Dataset items
•••
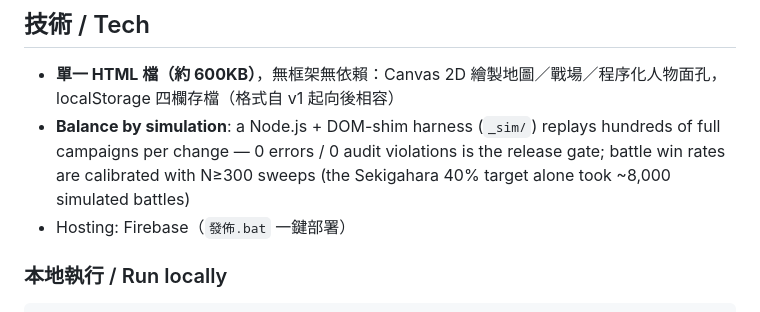
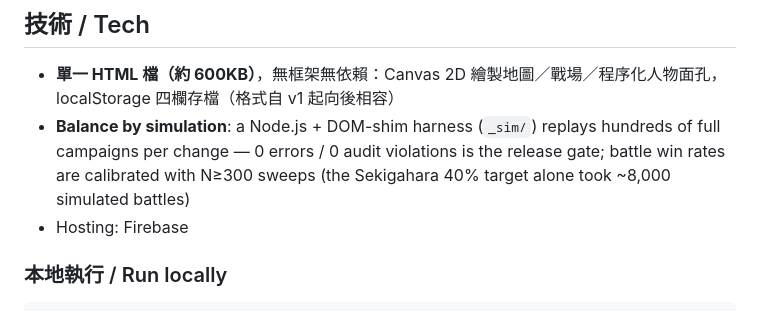
Before and after one commit to kohsusu/sengoku-family, a Markdown page: README.md, the part around the change. GitHub-like rendering.

Commit message:
README:移除部署腳本提及
Co-Authored-By: Claude Fable 5 <noreply@anthropic.com>

```diff
--- a/README.md
+++ b/README.md
@@ -39,7 +39,7 @@
 
 - **單一 HTML 檔（約 600KB）**，無框架無依賴：Canvas 2D 繪製地圖／戰場／程序化人物面孔，localStorage 四欄存檔（格式自 v1 起向後相容）
 - **Balance by simulation**: a Node.js + DOM-shim harness (`_sim/`) replays hundreds of full campaigns per change — 0 errors / 0 audit violations is the release gate; battle win rates are calibrated with N≥300 sweeps (the Sekigahara 40% target alone took ~8,000 simulated battles)
-- Hosting: Firebase（`發佈.bat` 一鍵部署）
+- Hosting: Firebase
 
 ### 本地執行 / Run locally
 
```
•••
- _TASK DIRECTIONS_
Could the entries above be printed again exactly, apart from the pictures?

- _REPLY TO THE TASK_
Before and after one commit to kohsusu/sengoku-family, a Markdown page: README.md, the part around the change. GitHub-like rendering.

Commit message:
README:移除部署腳本提及
Co-Authored-By: Claude Fable 5 <noreply@anthropic.com>

```diff
--- a/README.md
+++ b/README.md
@@ -39,7 +39,7 @@
 
 - **單一 HTML 檔（約 600KB）**，無框架無依賴：Canvas 2D 繪製地圖／戰場／程序化人物面孔，localStorage 四欄存檔（格式自 v1 起向後相容）
 - **Balance by simulation**: a Node.js + DOM-shim harness (`_sim/`) replays hundreds of full campaigns per change — 0 errors / 0 audit violations is the release gate; battle win rates are calibrated with N≥300 sweeps (the Sekigahara 40% target alone took ~8,000 simulated battles)
-- Hosting: Firebase（`發佈.bat` 一鍵部署）
+- Hosting: Firebase
 
 ### 本地執行 / Run locally
 
```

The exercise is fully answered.